        ...

12 cache hits over 4 days and ~6000 requests! (That's bad, if you were wondering.)

The reason the cache hit ratio is so low is that Wordpress isn't spitting anything out that Varnish can cache because there are always cookies set on each request/response.

In my case, not only was the cache hit ratio slow, but the site felt generally sluggish. As it happens, the two aren't as intrinsically linked as you'd think, you can have a near perfect cache hit ratio, yet be stuck with a sluggish Wordpress site.

Second Step: Disable All Cookies

We need to see if Wordpress still feels sluggish with a near-perfect cache hit ratio. The quickest way to coerce Varnish to start caching all Wordpress content is to strip all cookies via the following VCL rules:

# Enter your backend Wordpress site here.
backend default {
    .host = "127.0.0.1"; # XXX CHANGE THIS
    .port = "80";        # (and maybe this)
}   

# Drop any cookies sent to Wordpress.
sub vcl_recv {
    unset req.http.cookie;
}

# Drop any cookies Wordpress tries to send back to the client.
sub vcl_fetch {
    unset beresp.http.set-cookie;
}

Restart varnishd and run the same litmus paper test you ran earlier: load your site in your browser, hit reload a few times, and monitor the cache hit ratio. It should be much, much better. The first reload will obviously trigger lots of cache misses, but after that, you should be getting near-perfect cache hit ratios.

(If you're still not getting vastly improved cache hit ratios, you're not running into the Varnish/Wordpress? cookie/caching issue this page is trying to address, and I have no idea what to suggest.)

Third Step: Blame Game

Varnish will be caching optimally at this point. Now, the big question, does your site still feel sluggish? In my case, it did. It was taking a few seconds to load some initial content; by the time it had finished its page composition, it was easily a good 5+ seconds, which didn't feel right.

Read the narrative at the top of this page for an explanation of what to expect in this situation; perfect cache hit ratios and sluggish pages point to too many plugins being loaded. Disable everything except your PHP caching plugins (like WP-Cache 2) and re-run your litmus paper tests. If the site *still* feels sluggish, even with Varnish running optimally and no plugins, then your problem lies elsewhere.

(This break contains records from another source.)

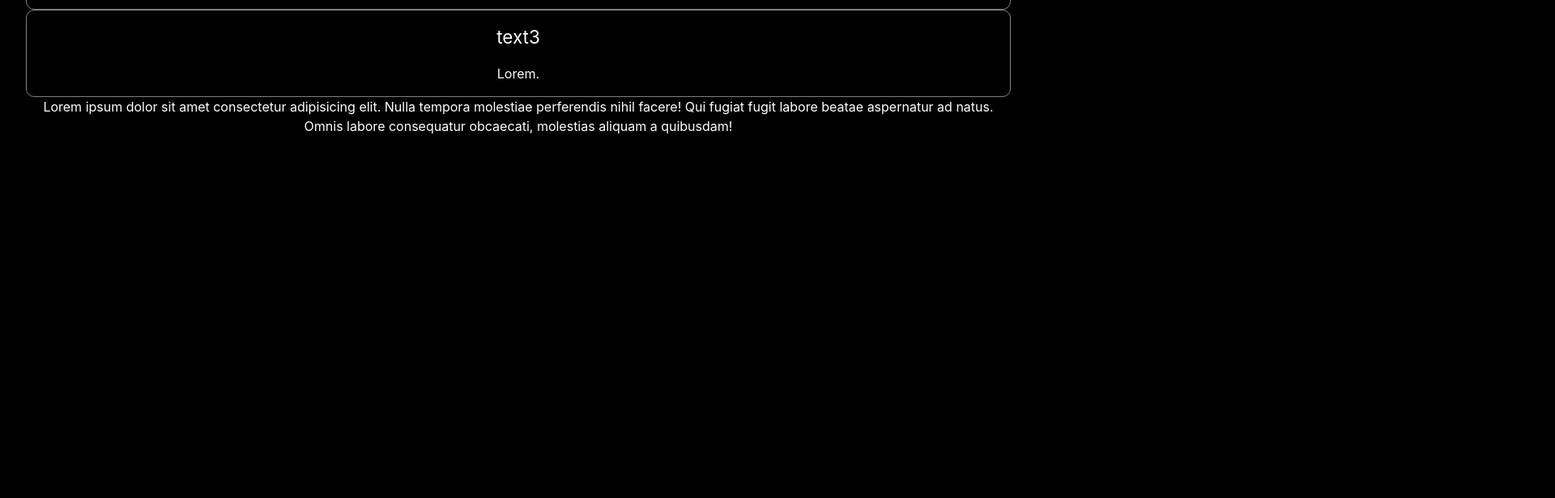
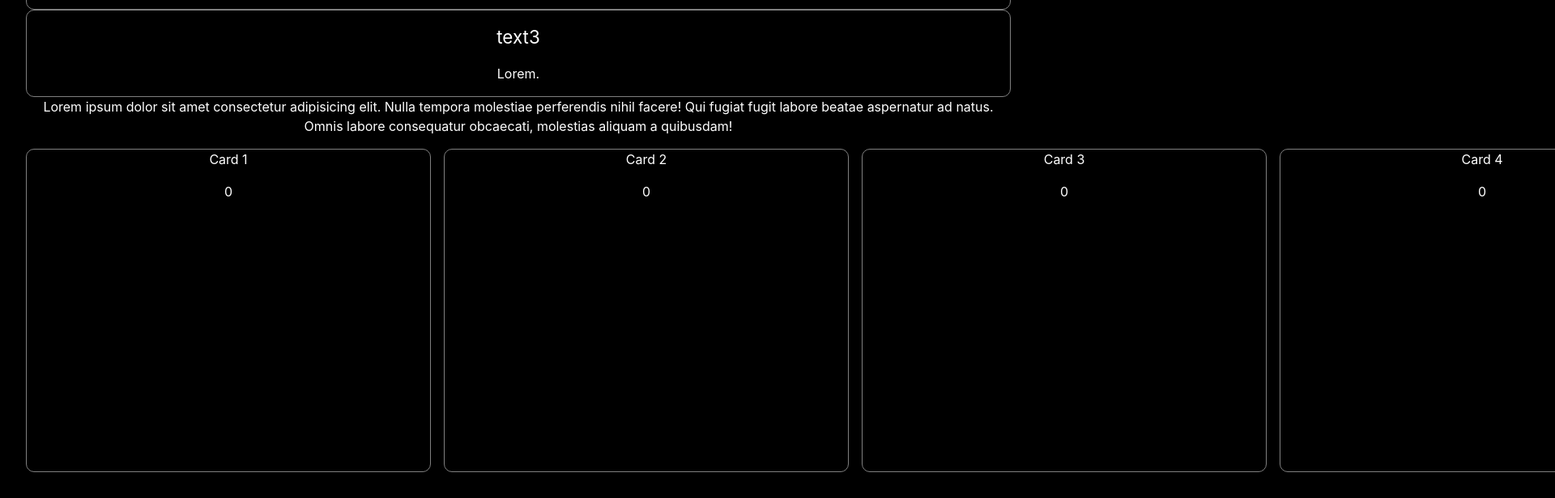
Before and after one commit to guitar6029/posts-test, a React (Vite) app: page / in a window 1280 px wide. Shown: the part 535-1151 px from the top of the page at 81% size, 1920 px wide, since content can reach past the window. Before the commit the page ends 800 px from the top, so only its background shows below. Built offline with nearby package versions, Linux system fonts and the light colour scheme.

Commit message:
added slide example

```diff
--- a/src/App.tsx
+++ b/src/App.tsx
@@ -4,6 +4,7 @@ import Posts from './components/Posts/Posts';
 import TabButton from './components/TabButton/TabButton';
 import {useState} from 'react'
 import Content from './components/Content/Content';
+import Slider from './components/Slider/Slider';
 
 function App() {
 
@@ -45,7 +46,7 @@ function App() {
 </div>}>
         <span>Lorem ipsum dolor sit amet consectetur adipisicing elit. Nulla tempora molestiae perferendis nihil facere! Qui fugiat fugit labore beatae aspernatur ad natus. Omnis labore consequatur obcaecati, molestias aliquam a quibusdam!</span>
       </Content>
-
+      <Slider />
     </div>
   );
 }
--- /dev/null
+++ b/src/components/Slider/Slider.tsx
@@ -0,0 +1,88 @@
+import {useRef, useState} from 'react'
+
+export default function Slider(){
+
+    const [divPosition, setDivPosition] = useState<number>(0)
+
+    const sliderContainerRef = useRef<HTMLDivElement | null>(null)
+
+    type Slide = {
+        id: number,
+        name: string
+    }
+
+    const slides : Slide[] = [
+        {
+            id: 1,
+            name: 'Card 1'
+        },
+        {
+            id: 2,
+            name: 'Card 2'
+        },
+        {
+            id: 3,
+            name: 'Card 3'
+        },
+        {
+            id: 4,
+            name: 'Card 4'
+        },
+        {
+            id: 5,
+            name: 'Card 5'
+        },
+        {
+            id: 6,
+            name: 'Card 6'
+        },
+        {
+            id: 7,
+            name: 'Card 8'
+        },
+        {
+            id: 8,
+            name: 'Card 8'
+        },
+        {
+            id: 9,
+            name: 'Card 9'
+        },
+        {
+            id: 10,
+            name: 'Card 10'
+        }
+
+    ]
+
+    const handleSlide = () => {
+        // if (divPosition <= (slides.length * 500)){
+        //     setDivPosition((prev) => prev = prev - 500)
+        // }
+        // else if (divPosition >= -(slides.length * 500)){
+        //     //do nothing or set it to zero again
+        //     setDivPosition((prev) => prev = 0)
+        // }
+        if (divPosition <= (slides.length * 500) * -1) {
+            setDivPosition((prev) => prev = 0)
+        } else {
+            setDivPosition((prev) => prev = prev - 500)
+
+        }
+
+    }
+
+    return (
+        <div ref={sliderContainerRef} onClick={handleSlide} className="slider-container" style={{ transform: `translateX(${divPosition}px)` }}
+        >
+            {slides.map((slide: Slide) => {
+                return (
+                    <div key={slide.id} className="slide-card">
+                        <span>{slide.name}</span>
+                        <span>{divPosition}</span>
+                    </div>
+                )
+            })}
+        </div>
+    )
+}
--- a/src/index.css
+++ b/src/index.css
@@ -11,6 +11,7 @@ body {
   margin: 0;
   color: #fff;
   background-color: #000;
+  overflow-x: hidden;
 }
 
 .tab-button{
@@ -61,3 +62,20 @@ body {
   font-size: 1.4rem;
 
 }
+
+.slider-container{
+  display: flex;
+  flex-direction: row;
+  gap: 1rem;
+}
+
+.slide-card {
+  width: 500px;
+  min-width:500px;
+  height: 400px;
+  display: flex;
+  flex-direction: column;
+  gap: 1rem;
+  border: 1px solid gray;
+  border-radius: 10px;
+}
```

If it feels snappy with no plugins and an optimal Varnish (i.e. cache hit ratio is still very high), then your job is almost done. Just make sure you alter the VCL such that you allow cookies to be set on the login and admin pages as per the sample at the top of the page.

These notes are based on my experience with preparing  http://www.snakebite.org/ for a potential Slashdotting.

Trent Nelson